B08.1 - Molluscum contagiosum

Version 2023
ICD-10:B08.1
Short Description:Molluscum contagiosum
Long Description:Molluscum contagiosum
Status: Valid for Submission
Version:ICD-10-CM 2023
Code Classification:
  • Certain infectious and parasitic diseases (A00–B99)
    • Viral infections characterized by skin and mucous membrane lesions (B00-B09)
      • Oth viral infect with skin and mucous membrane lesions, NEC (B08)

B08.1 is a billable ICD-10 code used to specify a medical diagnosis of molluscum contagiosum. The code is valid during the fiscal year 2023 from October 01, 2022 through September 30, 2023 for the submission of HIPAA-covered transactions.

Approximate Synonyms

The following clinical terms are approximate synonyms or lay terms that might be used to identify the correct diagnosis code:

Clinical Information

Index to Diseases and Injuries References

The Index to Diseases and Injuries is an alphabetical listing of medical terms, with each term mapped to one or more ICD-10 code(s). The following references for this diagnosis code are found in the injuries and diseases index:

Convert to ICD-9 Code

Source ICD-10 CodeTarget ICD-9 Code
B08.1078.0 - Molluscum contagiosum

Patient Education


Skin Infections

What are skin infections?

Your skin is your body's largest organ. It has many different functions, including covering and protecting your body. It helps keep germs out. But sometimes the germs can cause a skin infection. This often happens when there is a break, cut, or wound on your skin. It can also happen when your immune system is weakened, because of another disease or a medical treatment.

Some skin infections cover a small area on the top of your skin. Other infections can go deep into your skin or spread to a larger area.

What causes skin infections?

Skin infections are caused by different kinds of germs. For example,:

Who is at risk for skin infections?

You are at a higher risk for a skin infection if you:

What are the symptoms of skin infections?

The symptoms depend on the type of infection. Some symptoms that are common to many skin infections include rashes, swelling, redness, pain, pus, and itching.

How are skin infections diagnosed?

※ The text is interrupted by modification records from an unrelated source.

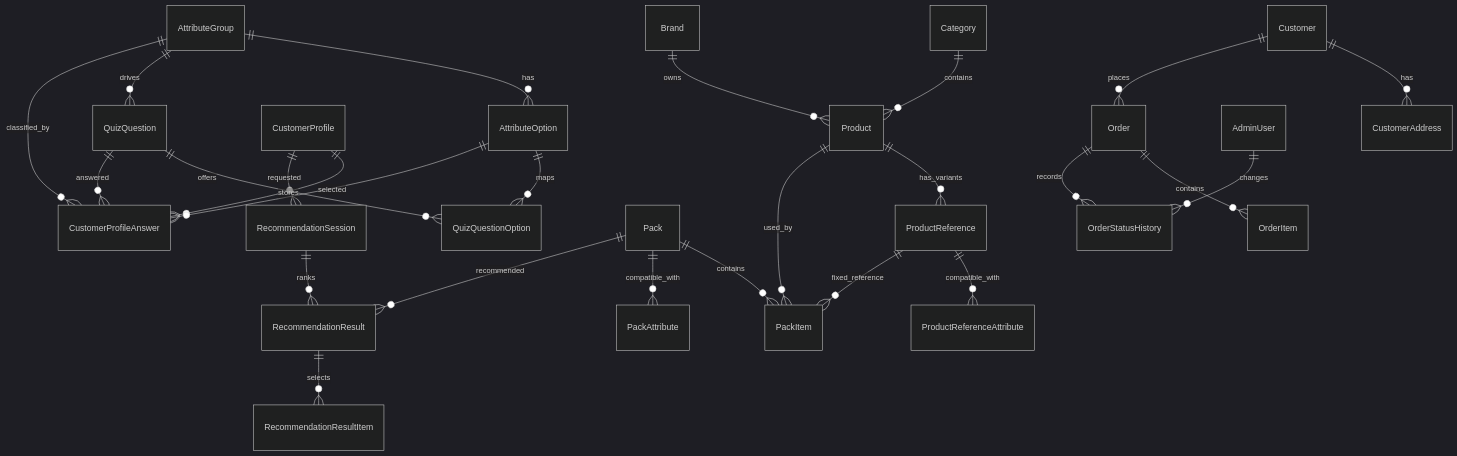
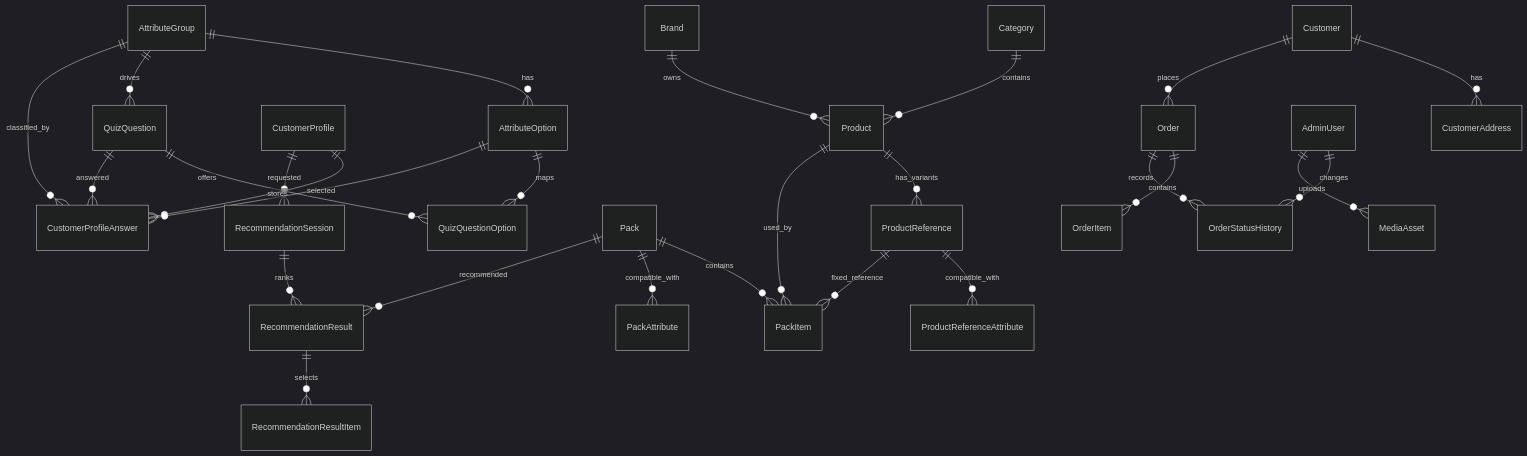
The diagram in docs/DOMAIN_MODEL.md (Ismailfalouh09/recommended-packs), drawn with Mermaid (dark theme) before and after one commit. The commit also changed other lines of this file and 26 other files, not shown here.

````diff
--- a/docs/DOMAIN_MODEL.md
+++ b/docs/DOMAIN_MODEL.md
@@ -9,28 +9,29 @@
 ```mermaid
 erDiagram
   AttributeGroup ||--o{ AttributeOption : has
   AttributeGroup ||--o{ QuizQuestion : drives
   QuizQuestion ||--o{ QuizQuestionOption : offers
   AttributeOption ||--o{ QuizQuestionOption : maps
   CustomerProfile ||--o{ CustomerProfileAnswer : stores
   QuizQuestion ||--o{ CustomerProfileAnswer : answered
   AttributeGroup ||--o{ CustomerProfileAnswer : classified_by
   AttributeOption ||--o{ CustomerProfileAnswer : selected
   Category ||--o{ Product : contains
   Brand ||--o{ Product : owns
   Product ||--o{ ProductReference : has_variants
   ProductReference ||--o{ ProductReferenceAttribute : compatible_with
   Pack ||--o{ PackItem : contains
   Pack ||--o{ PackAttribute : compatible_with
   Product ||--o{ PackItem : used_by
   ProductReference ||--o{ PackItem : fixed_reference
   CustomerProfile ||--o{ RecommendationSession : requested
   RecommendationSession ||--o{ RecommendationResult : ranks
   RecommendationResult ||--o{ RecommendationResultItem : selects
   Pack ||--o{ RecommendationResult : recommended
   Customer ||--o{ CustomerAddress : has
   Customer ||--o{ Order : places
   Order ||--o{ OrderItem : contains
   Order ||--o{ OrderStatusHistory : records
   AdminUser ||--o{ OrderStatusHistory : changes
+  AdminUser ||--o{ MediaAsset : uploads
 ```
````
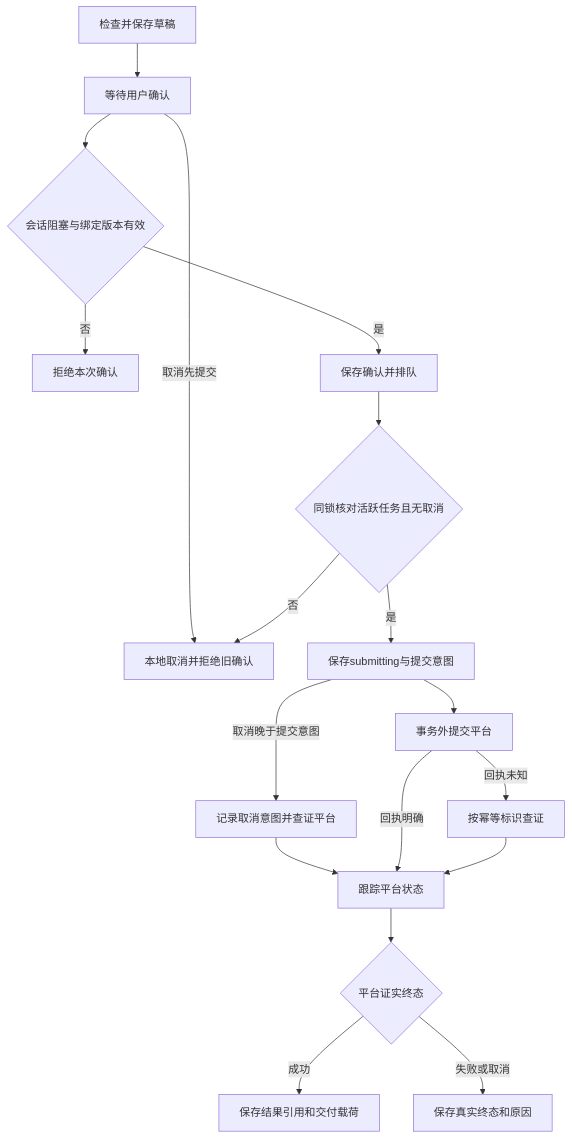
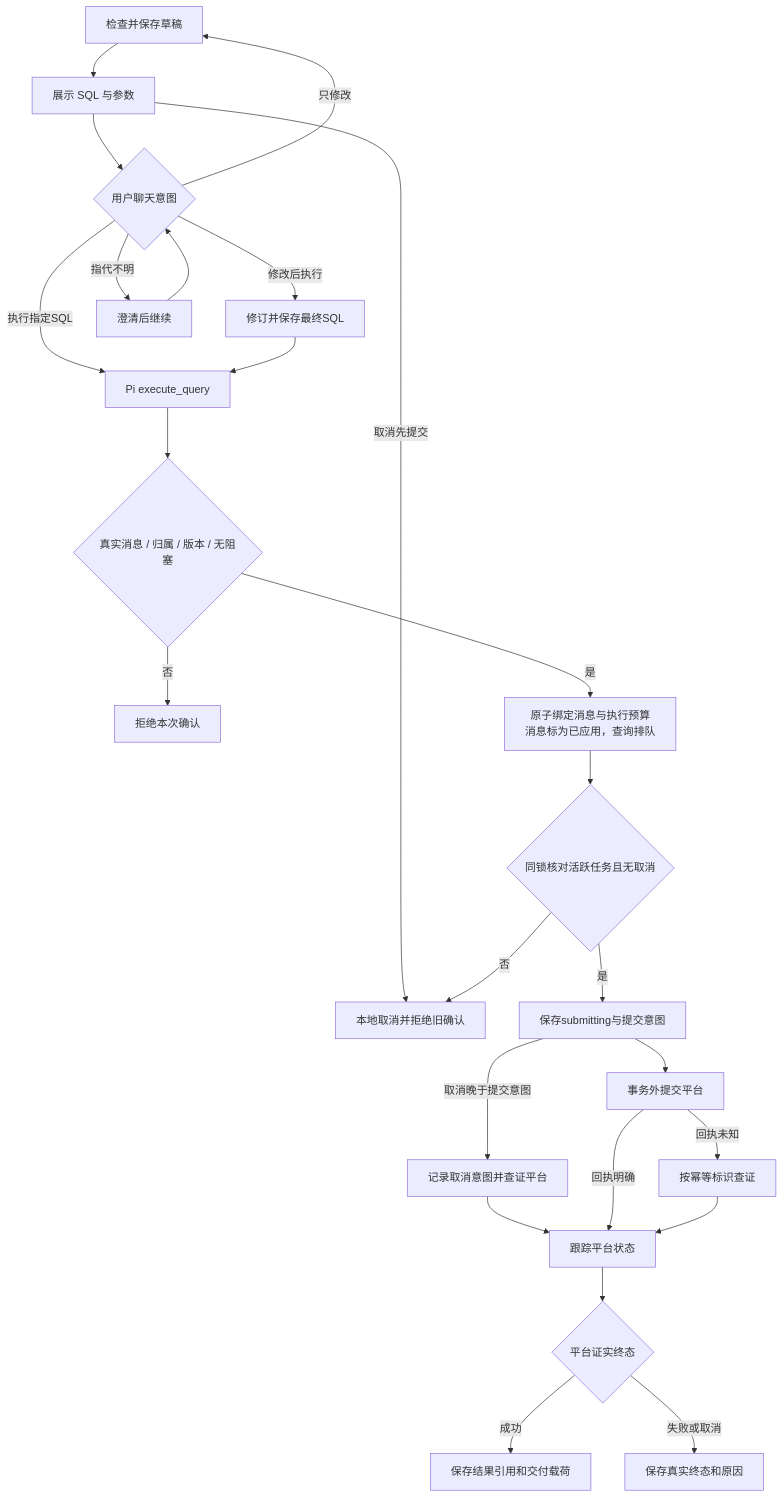
Before and after one commit to yaoziyaoguai/data_agent: the sixth of 8 diagrams in docs/architecture/runtime-modules.md, drawn with Mermaid. The commit also changed other lines of this file and 52 other files, not shown here.

````diff
--- a/docs/architecture/runtime-modules.md
+++ b/docs/architecture/runtime-modules.md
@@ -232,20 +236,27 @@
 ```mermaid
 flowchart TD
-  A[检查并保存草稿] --> B[等待用户确认]
-  B --> C{会话阻塞与绑定版本有效}
+  A[检查并保存草稿] --> B[展示 SQL 与参数]
+  B --> U{用户聊天意图}
+  U -->|只修改| A
+  U -->|修改后执行| Rev[修订并保存最终SQL]
+  U -->|执行指定SQL| Auth[Pi execute_query]
+  U -->|指代不明| Ask[澄清后继续]
+  Ask --> U
+  Rev --> Auth
+  Auth --> C{真实消息 / 归属 / 版本 / 无阻塞}
   C -->|否| X[拒绝本次确认]
-  C -->|是| D[保存确认并排队]
+  C -->|是| D[原子绑定消息与执行预算<br/>消息标为已应用，查询排队]
   B -->|取消先提交| L[本地取消并拒绝旧确认]
   D --> S{同锁核对活跃任务且无取消}
   S -->|否| L
   S -->|是| Intent[保存submitting与提交意图]
   Intent --> E[事务外提交平台]
   Intent -->|取消晚于提交意图| Cancel[记录取消意图并查证平台]
   Cancel --> F
   E -->|回执明确| F[跟踪平台状态]
   E -->|回执未知| G[按幂等标识查证]
   G --> F
   F --> H{平台证实终态}
   H -->|成功| I[保存结果引用和交付载荷]
   H -->|失败或取消| J[保存真实终态和原因]
 ```
````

To diagnose a skin infection, health care providers will do a physical exam and ask about your symptoms. You may have lab tests, such as a skin culture. This is a test to identify what type of infection you have, using a sample from your skin. Your provider may take the sample by swabbing or scraping your skin, or removing a small piece of skin (biopsy). Sometimes providers use other tests, such as blood tests.

How are skin infections treated?

The treatment depends on the type of infection and how serious it is. Some infections will go away on their own. When you do need treatment, it may include a cream or lotion to put on the skin. Other possible treatments include medicines and a procedure to drain pus.


[Learn More in MedlinePlus]

Code History